Set in 1931 Berlin as the Nazis are rising to power, it focuses on the nightlife at the seedy Kit Kat Klub, and revolves around young American writer Cliff Bradshaw and his relationship with 32-year-old English cabaret performer Sally Bowles.
A sub-plot involves the doomed romance between German boarding house owner Fräulein Schneider and her elderly suitor Herr Schultz, a Jewish fruit vendor. Overseeing the action is the Master of Ceremonies at the Kit Kat Klub. The club serves as a metaphor for ominous political developments in late Weimar Germany.
Director Harold Prince's staging was unusual for the time. As the audience filled the theater, the curtain was already up, revealing a stage containing only a large mirror reflecting the auditorium. There was no overture; instead, a drum roll and cymbal crash led into the opening number. The juxtaposition of dialogue scenes with songs used as exposition and separate cabaret numbers providing social commentary was a novel concept that initially startled the audience, but as they gradually came to understand the difference between the two, they were able to accept the reasoning behind them.
The original cast featured Jill Haworth as Sally, Bert Convy as Cliff, Lotte Lenya as Fräulein Schneider, Jack Gilford as Herr Schultz, and Joel Grey as the Master of Ceremonies (Emcee).
The original Broadway production opened today, November 20, in 1966, and became a hit. It was nominated for 11 Tony Awards and won eight, including Best Musical and Best Featured Actor in a Musical for Grey and Best Director of a Musical for Prince.
It resulted in numerous subsequent productions in London and New York, as well as the 1972 film of the same name starring Liza Minnelli, Joel Grey, Michael York.
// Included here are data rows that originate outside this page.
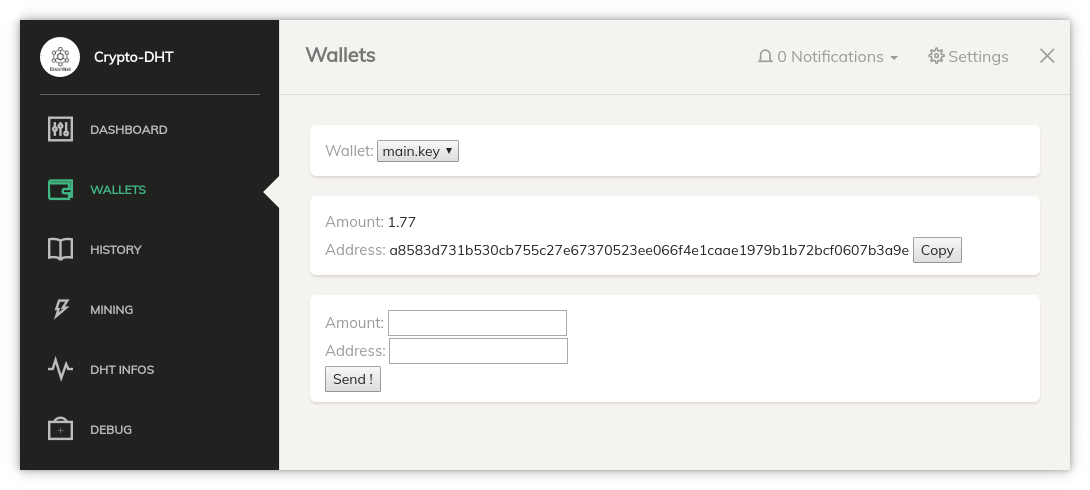
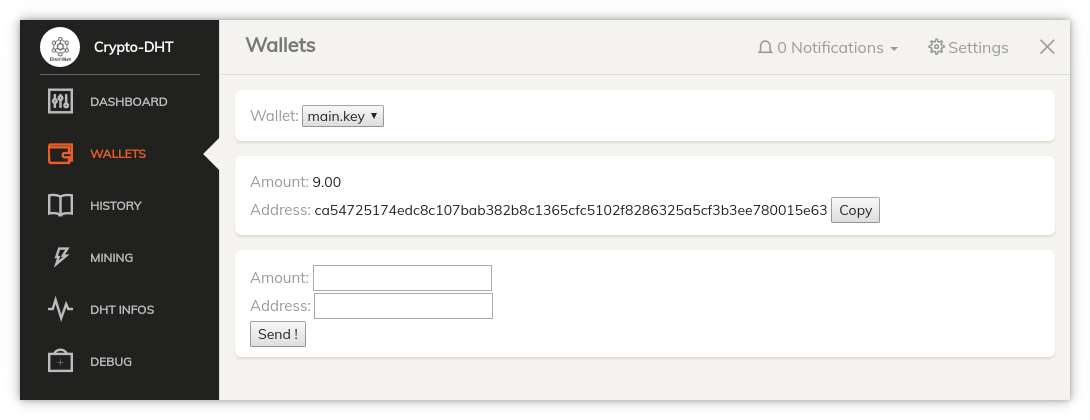
better ui

diff --git a/client/src/components/UIComponents/SidebarPlugin/SideBar.vue b/client/src/components/UIComponents/SidebarPlugin/SideBar.vue
@@ -8,9 +8,9 @@
     <div class="sidebar-wrapper" id="style-3">
       <div class="logo">
         <a href="#" class="simple-text">
-            <div class="logo-img">
-                <img src="static/img/logo2.png" alt="">
-            </div>
+          <div class="logo-img">
+            <img src="static/img/logo2.png" alt="">
+          </div>
           Crypto-DHT
         </a>
       </div>
@@ -56,7 +56,7 @@
       },
       activeColor: {
         type: String,
-        default: 'success',
+        default: 'danger',
         validator: (value) => {
           let acceptedValues = ['primary', 'info', 'success', 'warning', 'danger']
           return acceptedValues.indexOf(value) !== -1
@@ -95,12 +95,12 @@
     },
     data () {
       return {
-        linkHeight: 60,
+        linkHeight: 52,
         activeLinkIndex: 0,
 
         windowWidth: 0,
-        isWindows: false,
-        hasAutoHeight: false
+        isWindows: true,
+        hasAutoHeight: true
       }
     },
     methods: {

diff --git a/client/src/assets/sass/paper/_variables.scss b/client/src/assets/sass/paper/_variables.scss
@@ -161,7 +161,7 @@ $transition-linear: linear !default;
 $transition-bezier: cubic-bezier(0.34, 1.61, 0.7, 1) !default;
 $transition-ease: ease 0s;
 
-$navbar-padding-a: 10px 15px;
+$navbar-padding-a: 1px 15px;
 $navbar-margin-a: 15px 0px;
 
 $padding-social-a: 10px 5px;
@@ -169,8 +169,8 @@ $padding-social-a: 10px 5px;
 $navbar-margin-a-btn: 15px 3px;
 $navbar-margin-a-btn-round: 16px 3px;
 
-$navbar-padding-brand: 20px 15px;
-$navbar-margin-brand: 5px 0px;
+$navbar-padding-brand: 15px 15px;
+$navbar-margin-brand: 0px 0px;
 
 $navbar-margin-brand-icons: 12px auto;
 
@@ -219,7 +219,7 @@ $select-coordinates: 50% -40px !default;
 
 $padding-zero: 0px !default;
 
-$sidebar-width: calc(100% - 260px) !default;
+$sidebar-width: calc(100% - 200px) !default;
 $medium-dark-gray: #AAAAAA !default;
 
 //variables used in cards

diff --git a/client/src/routes/routes.js b/client/src/routes/routes.js
@@ -14,6 +14,7 @@ import Wallets from 'src/components/Dashboard/Views/Wallets.vue'
 import History from 'src/components/Dashboard/Views/History.vue'
 import Mining from 'src/components/Dashboard/Views/Mining.vue'
 import Dht from 'src/components/Dashboard/Views/Dht.vue'
+import Debug from 'src/components/Dashboard/Views/Debug.vue'
 
 const routes = [
   {
@@ -50,12 +51,12 @@ const routes = [
         path: 'dht',
         name: 'dht',
         component: Dht
+      },
+      {
+        path: 'debug',
+        name: 'debug',
+        component: Debug
       }
-      // {
-      //   path: 'typography',
-      //   name: 'typography',
-      //   component: Typography
-      // },
       // {
       //   path: 'table-list',
       //   name: 'table-list',

diff --git a/client/src/assets/sass/paper/_sidebar-and-main-panel.scss b/client/src/assets/sass/paper/_sidebar-and-main-panel.scss
@@ -11,7 +11,7 @@
     height: 100%;
     overflow-y: auto;
     overflow-x: hidden;
-    width: 260px;
+    width: 200px;
     z-index: 4;
     box-shadow: inset -1px 0px 0px 0px $medium-gray;
   }
@@ -31,12 +31,12 @@
 
 .sidebar,
 .off-canvas-sidebar {
-  width: 260px;
+  width: 200px;
   display: block;
   font-weight: 200;
 
   .logo {
-    padding: 13px 0;
+    padding: 3px 0;
     margin: 0 20px;
 
     p {
@@ -77,7 +77,7 @@
 
     li {
       > a {
-        margin: 10px 0px;
+        margin: 2px 0px;
         padding-left: 25px;
         padding-right: 25px;
 
@@ -163,7 +163,7 @@
   min-height: 100%;
 
   > .content {
-    padding: 30px 15px;
+    padding: 15px 0px;
     min-height: calc(100% - 123px);
   }
 

diff --git a/client/src/assets/sass/paper/_responsive.scss b/client/src/assets/sass/paper/_responsive.scss
@@ -1,10 +1,10 @@
 @media (min-width: 992px) {
   .navbar {
-    min-height: 75px;
+    min-height: 40px;
   }
   .navbar-form {
-    margin-top: 21px;
-    margin-bottom: 21px;
+    margin-top: 15px;
+    margin-bottom: 15px;
     padding-left: 5px;
     padding-right: 5px;
   }

diff --git a/client/src/components/UIComponents/SidebarPlugin/MovingArrow.vue b/client/src/components/UIComponents/SidebarPlugin/MovingArrow.vue
@@ -33,8 +33,8 @@
     border-bottom: 17px solid transparent;
     display: inline-block;
     position: absolute;
-    left: 243px;
-    top: 95px;
+    left: 183px;
+    top: 65px;
     transition: all 0.5s cubic-bezier(0.29, 1.42, 0.79, 1);
   }
 </style>

diff --git a/client/src/components/Dashboard/Views/Debug.vue b/client/src/components/Dashboard/Views/Debug.vue
@@ -1,0 +1,16 @@
+<template>
+    <div class="row">
+      <div class="col-lg-4 col-md-5">
+      </div>
+    </div>
+</template>
+<script>
+  export default {
+    components: {
+    }
+  }
+
+</script>
+<style>
+
+</style>

diff --git a/client/src/assets/sass/paper/_cards.scss b/client/src/assets/sass/paper/_cards.scss
@@ -3,7 +3,7 @@
   box-shadow: 0 2px 2px rgba(204, 197, 185, 0.5);
   background-color: #FFFFFF;
   color: $card-black-color;
-  margin-bottom: 20px;
+  margin-bottom: 15px;
   position: relative;
   z-index: 1;
 

diff --git a/client/src/main.js b/client/src/main.js
@@ -37,7 +37,7 @@ Object.defineProperty(Vue.prototype, '$Chartist', {
   }
 })
 
-// /* eslint-disable no-new */
+/* eslint-disable no-new */
 // new Vue({
 //   el: '#app',
 //   render: h => h(App),

diff --git a/gui.go b/gui.go
@@ -124,7 +124,7 @@ func gui(bc_ *blockchain.Blockchain) {
 		WindowOptions: &astilectron.WindowOptions{
 			BackgroundColor: astilectron.PtrStr("#333"),
 			Center:          astilectron.PtrBool(true),
-			Height:          astilectron.PtrInt(450),
+			Height:          astilectron.PtrInt(380),
 			Width:           astilectron.PtrInt(1050),
 			Resizable:       astilectron.PtrBool(false),
 			Frame:           astilectron.PtrBool(false),
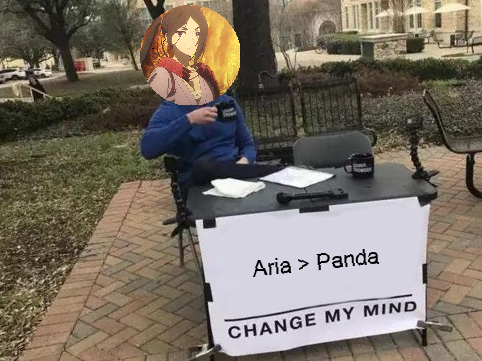
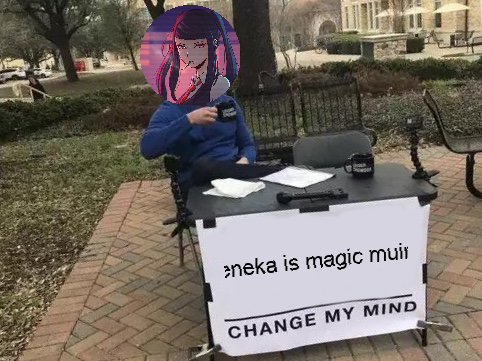
update ames
Updated gacha util mode option 'test'
Updated chara to accomodate mlb
Updated chara to accomodate rec rank
Added neneka assets

Changed region(s): [[0.2801, 0.0, 0.4979, 0.3047], [0.4668, 0.6704, 0.8714, 0.7618]]

diff --git a/commands/hatsune_new.py b/commands/hatsune_new.py
@@ -217,13 +217,16 @@ async def hatsune_chara(ctx, name, flags, emj, client, cmode="", mode="Profile")
     uedata = _ue_data(target, flags)
 
     # skill data
+    ddata = get_stats(target_id, flags)
+    ddata['uname_eng'] = cdata['uname_eng']
+    ddata['im'] = cdata['im']
 
     # equipment data
 
     # create page embeds
     c_embed = charaembed(cdata, cmode, skills, page_headings.copy(), 0)
     ue_embed = ueembed(uedata, skills, page_headings.copy(), 1)
-    d_embed = skillsembed(page_headings.copy(), 2)
+    d_embed = skillsembed(ddata, page_headings.copy(), 2)
 
     embeds = [c_embed, ue_embed, d_embed]
 
@@ -265,47 +268,50 @@ async def hatsune_chara(ctx, name, flags, emj, client, cmode="", mode="Profile")
     print('chara: successful!')
     return
 
-    
+#############################################################################################
+# subfunctions
 
+def get_stats(target_id, flags):
+    #WIP
+    func = '_stats:'
+    data = dict()
+    data['max_rank'] = 14
+    data['active'] = False
 
+    # grab eq Rank stats
+    stats = ("SELECT rank_up from princonne.chara_data_final "
+             "WHERE unit_id = {:s}".format(target_id))
 
+    try:
+        cursor = flags['cb_db'].cursor()
+        cursor.execute(stats, )
+    except mysql.connector.Error as err:
+        print(func, err)
+        cursor.close()
+        return data
+    else:
+        for rank in cursor:
+            rank = str(rank[0])
+            if rank == "Yes":
+                data['rank'] = str(data['max_rank'])
+            elif rank == 'Maybe':
+                data['rank'] = "-".join([str(data['max_rank'] - 1), str(data['max_rank'])])
+            elif rank == 'No':
+                data['rank'] = str(data['max_rank']-1)
+            else:
+                data['rank'] = '??'
 
-
-
-
-
-
-
-
-
-
-
-
-
-
-
-
-
-
-
-
-
-
-
-
-
-
-def get_stats(target, flags):
-    pass
+    return data
 
 #
-def skillsembed(page_h, ind):
+def skillsembed(data, page_h, ind):
     page_h[ind] = '**[{:s}]**'.format(page_h[ind])
-    star = '⭐'
+    #star = '⭐'
+    uncap = '??'
 
     embed = discord.Embed(
-        title="Test title",
-        description="Test description",
+        title="{:s}'s Data".format(data['uname_eng']),
+        description="WIP",
         timestamp=datetime.datetime.utcnow(),
         colour=rc())
 
@@ -316,11 +322,11 @@ def skillsembed(page_h, ind):
 
     embed.set_author(name="Hatsune's Copied Notes")
     embed.set_footer(text='Data page')
-    embed.set_thumbnail(url='https://redive.estertion.win/icon/item/31000.webp')
+    embed.set_thumbnail(url=data['im'])
 
     embed.add_field(
         name="Rec. Setup",
-        value="0⭐ - eq rank",
+        value=" ⭐ Rank ".join([uncap, data['rank']]),
         inline=True)
 
     embed.add_field(
@@ -489,7 +495,8 @@ def _chara_data(target_id, flags):
     get_chara_data = ("SELECT image, unit_name_eng, "
                       "ub_trans, skill_1_translation, skill_2_trans, "
                       "comment_trans, tag, skill_1_plus_trans, "
-                      "unit_name, union_burst, skill_1, skill_1_plus, skill_2, comment "
+                      "unit_name, union_burst, skill_1, skill_1_plus, skill_2, comment, "
+                      "image_2, union_burst_2, ub_2_trans "
                       "FROM princonne.chara_data_final "
                       "WHERE unit_id = {:d}".format(int(target_id)))
     try:
@@ -502,7 +509,7 @@ def _chara_data(target_id, flags):
         return False
     else:
         data = dict()
-        for (_i, _name, _ub, _sk1, _sk2, _c, _t, _sk1p, unjp, ubjp, sk1jp, sk1pjp, sk2jp, cjp) in cursor:
+        for (_i, _name, _ub, _sk1, _sk2, _c, _t, _sk1p, unjp, ubjp, sk1jp, sk1pjp, sk2jp, cjp, _i2, ub2jp, _ub2) in cursor:
             
             name = str(_name)
             if name[1].isupper():
@@ -534,16 +541,30 @@ def _chara_data(target_id, flags):
             data['sk1p'] =          str(sk1pjp)
             data['sk2'] =           str(sk2jp)
             data['comment'] =       str(cjp)
+            data['im2'] =           str(_i2)
+            data['ub2'] =           str(ub2jp)
+            data['ub2_eng'] =       str(_ub2)
         cursor.close()
 
     return data
 
 def charaembed(data, ue, skills, page_h, ind):
     remark, *comment = data['comment_eng'].replace('\t',"").replace('\n','').split('*')[:2]
-
-    #print(remark,comment)
     
-    embed = discord.Embed(title="{1:s}\n{0:s}".format(data['uname_eng'],data['uname']),
+    if remark == "":
+        remark = "Soon"
+    if comment == []:
+        comment = "Soon"
+    else:
+        comment = comment[0]
+    #print(remark,comment)
+
+    if ue == "mlb":
+        title = "{1:s} 6⭐\n{0:s} MLB".format(data['uname_eng'],data['uname'])
+    else:
+        title = "{1:s}\n{0:s}".format(data['uname_eng'],data['uname'])
+        
+    embed = discord.Embed(title=title,
                           description=remark,
                           timestamp=datetime.datetime.utcnow(),
                           colour=rc())
@@ -559,12 +580,21 @@ def charaembed(data, ue, skills, page_h, ind):
         inline=False)
 
     embed.add_field(name='Comment\n'+data['comment'],value=comment,inline=False)
+
     
     if data['im'] != 'None':
-        embed.set_thumbnail(url=data['im'])
+        if ue == "mlb":
+            embed.set_thumbnail(url=data['im2'])
+        else:
+            embed.set_thumbnail(url=data['im'])
+    
 
     if data['uname_eng'] != 'Onion':
-        embed.add_field(name="\n".join(["Union Burst "+skills['ub'],data['ub']]), value=data['ub_eng'])
+        if ue == "mlb":
+            embed.add_field(name="\n".join(["Union Burst +",data['ub2']]), value=data['ub2_eng'])
+        else:
+            embed.add_field(name="\n".join(["Union Burst "+skills['ub'],data['ub']]), value=data['ub_eng'])
+            
     else:
         embed.add_field(name="\n".join(["Onion Burst "+skills['ub'],data['ub']]), value=data['ub_eng'])
     

diff --git a/commands/roll.py b/commands/roll.py
@@ -17,7 +17,7 @@ from discord.ext import commands
 from misc import randcolour as rc
 from prototype import get_team as gt
 
-async def roll(ctx, emj, t=10):
+async def roll(ctx, emj, t=10, mode=''):
     channel = ctx.channel
     author = ctx.message.author
     if t > 10:
@@ -28,7 +28,7 @@ async def roll(ctx, emj, t=10):
         print('gacha: invalid roll input')
         await channel.send('<:shioread:449255102721556490>')
         return
-    raw_result = gacha_result(t)
+    raw_result = gacha_result(t, mode)
     async with ctx.typing():
         create_gacha_result(raw_result)
         result = discord.File("gacha/gresult.jpg", filename="gresult.jpg")
@@ -129,37 +129,44 @@ def create_gacha_result(result):
     print('cgr: success - {:f}s'.format(time.time() - st))
     return
 
-def gacha_result(t=10):
+def gacha_result(t=10, mode=''):
     r_pool, sr_pool, ssr_pool = read_pool()
-    ssr_rate = 0.025
+    ssr_rate = 0.05
     sr_rate = 0.18
     r_rate = 1 - ssr_rate - sr_rate
 
     # LIMITED/SEASONAL ADDITION - PLEASE MANUALLY FILL
     # DOES NOT APPLY TO RATEUPS FOR NORMAL POOL CHARAS!
-    ssr_up = ['ilya']
-    ssr_up_rate_indiv = 0.007
+    ssr_up = ['neneka', 'christina', 'muimi']
+    ssr_up_rate_indiv = 0.005
     
     rolls = []
     grain = 100000
-    for i in range(t):
-        roll = random.randint(0,grain)
-        if (i+1)%10 != 0:
-            if roll < (r_rate * grain):
-                chara = random.choice(r_pool)
-                rolls.append((chara,1))
-            elif roll < ((r_rate + sr_rate) * grain):
-                chara = random.choice(sr_pool)
-                rolls.append((chara,2))
+
+    if mode == '':
+        for i in range(t):
+            roll = random.randint(0,grain)
+            if (i+1)%10 != 0:
+                if roll < (r_rate * grain):
+                    chara = random.choice(r_pool)
+                    rolls.append((chara,1))
+                elif roll < ((r_rate + sr_rate) * grain):
+                    chara = random.choice(sr_pool)
+                    rolls.append((chara,2))
+                else:
+                    chara = random.choice(ssr_pool)
+                    rolls.append(tier(3, ssr_pool, ssr_rate, ssr_up, ssr_up_rate_indiv))
             else:
-                chara = random.choice(ssr_pool)
-                rolls.append(tier(3, ssr_pool, ssr_rate, ssr_up, ssr_up_rate_indiv))
-        else:
-            if roll < ((r_rate + sr_rate) * grain):
-                chara = random.choice(sr_pool)
-                rolls.append((chara,2))
-            else:
-                rolls.append(tier(3, ssr_pool, ssr_rate, ssr_up, ssr_up_rate_indiv))
+                if roll < ((r_rate + sr_rate) * grain):
+                    chara = random.choice(sr_pool)
+                    rolls.append((chara,2))
+                else:
+                    rolls.append(tier(3, ssr_pool, ssr_rate, ssr_up, ssr_up_rate_indiv))
+    elif mode == 'test':
+        for i in range(t):
+            roll = random.randint(0,grain)
+            rolls.append(tier(3, ssr_pool, ssr_rate, ssr_up, ssr_up_rate_indiv))
+        
     return rolls
 
 def tier(pool_rarity, pool, pool_rate ,pool_limited, limited_rate_indiv):
@@ -194,25 +201,32 @@ async def spark(ctx, emj, client):
     sr_tier = 0
     ssr_tier = []
 
+    spec = []
     for chara, rarity in rolls:
-        if rarity == 1:
+        if abs(rarity) == 1:
             r_tier += 1
-        elif rarity == 2:
+        elif abs(rarity) == 2:
             sr_tier += 1
-        else:
+        elif abs(rarity) == 3:
             ssr_tier.append(chara)
+        else:
+            #ssr_tier.append(chara)
+            pass
 
-    unique_set = set(ssr_tier)
-    unique_set = list(unique_set)
+        if rarity < 0:
+            spec.append(chara)
+
+    unique_set = list(set(ssr_tier))
+    #unique_set = list(unique_set)
     unique_set.sort()
     teams = gt(client)
     
     count = [(chara, ssr_tier.count(chara)) for chara in unique_set]
 
-    await channel.send(embed=spark_embed(author, count, r_tier, sr_tier, len(ssr_tier), teams))
+    await channel.send(embed=spark_embed(author, count, r_tier, sr_tier, len(ssr_tier), teams, spec))
     return
 
-def spark_embed(author, count, r, sr, ssr, teams):
+def spark_embed(author, count, r, sr, ssr, teams, spec):
     embed = discord.Embed(
         title="Spark Summary",
         description="Prepare for salt, {:s}".format(author.name),
@@ -246,13 +260,24 @@ def spark_embed(author, count, r, sr, ssr, teams):
         value='**{:s}**'.format(str(tears)),
         inline=True
         )
+
+    ssrlist = []
+    for chara, order in count:
+        if chara in spec:
+            temp = chara.join(['**', '**'])
+            ssrlist.append('> '+\
+                " ".join([teams['template'].format(chara,teams[chara]),
+                       temp,
+                       'x'+str(order)]))
+        else:
+            ssrlist.append(
+                " ".join([teams['template'].format(chara,teams[chara]),
+                          chara,
+                          'x'+str(order)]))
+    
     embed.add_field(
         name="SSR Rolled",
-        value="\n".join(
-            [" ".join([teams['template'].format(chara,teams[chara]),
-                       chara,
-                       'x'+str(order)]) for chara, order in count]
-            ),
+        value="\n".join(ssrlist),
         inline=False
         )
     return embed

diff --git a/re_ames.py b/re_ames.py
@@ -105,6 +105,7 @@ __chara =           True and _hatsune
 __ue =              True and _hatsune
 __tag =             True and _hatsune
 __pos =             True and _hatsune
+__data =            True and _hatsune
 
 _guide =            True
 
@@ -386,8 +387,8 @@ async def police(ctx, *user:discord.Member):
 # GACHA
 @client.command(enabled=_gacha)
 @commands.cooldown(1, 2, commands.BucketType.guild)
-async def gacha(ctx, t=10):
-    await roll.roll(ctx, emj, t)
+async def gacha(ctx, t=10, mode=''):
+    await roll.roll(ctx, emj, t, mode)
 
 # SPARK
 @client.command(enabled=_gacha)
@@ -414,6 +415,14 @@ async def chara(ctx, name="", cmode=""):
 async def ue(ctx, name:str):
     if flags['db_isconnected']:
         await hatsune_new.hatsune_chara(ctx, name, flags, emj, client, mode="UE")
+    else:
+        await ctx.channel.send(emj['sarenf']+'The database isn\'t connected!')
+
+# HATSUNE - DATA
+@client.command(enabled=__data, aliases=['r14'])
+async def data(ctx, name:str):
+    if flags['db_isconnected']:
+        await hatsune_new.hatsune_chara(ctx, name, flags, emj, client, mode="Data")
     else:
         await ctx.channel.send(emj['sarenf']+'The database isn\'t connected!')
The film went on to receive eight Academy Awards, including Best Actress for Minnelli, Best Supporting Actor for Grey, and Best Director for Bob Fosse.
The film is significantly different from the Broadway musical. In the stage version, Sally Bowles is English (as she was in Christopher Isherwood's "Sally Bowles"). In the film version, she is American. The character of Cliff Bradshaw was renamed Brian Roberts and made British (as was Isherwood, upon whom the character was based) rather than American as in the stage version. The characters and plot lines involving Fritz, Natalia, and Max were pulled from I Am a Camera and did not appear in the stage version of Cabaret (or in "Sally Bowles"), and a minor character named Max in the stage version, the owner of the Kit Kat Klub, bears no relation to the character in the film. In the film, Sally is a very good singer, whereas the stage version often portrays her as being untalented.
Fosse cut several of the songs, leaving only those that are sung within the confines of the Kit Kat Klub, and "Tomorrow Belongs to Me" – sung in a beer garden (in the stage musical, it is sung first by the cabaret boys and then at a private party). Kander and Ebb wrote several new songs for the movie and removed others; "Don't Tell Mama" was replaced by "Mein Herr," and "The Money Song" (retained in an instrumental version as "Sitting Pretty") was replaced by "Money, Money." "Mein Herr" and "Money, Money," which were composed for the film version were added to performances of the stage musical alongside the original numbers.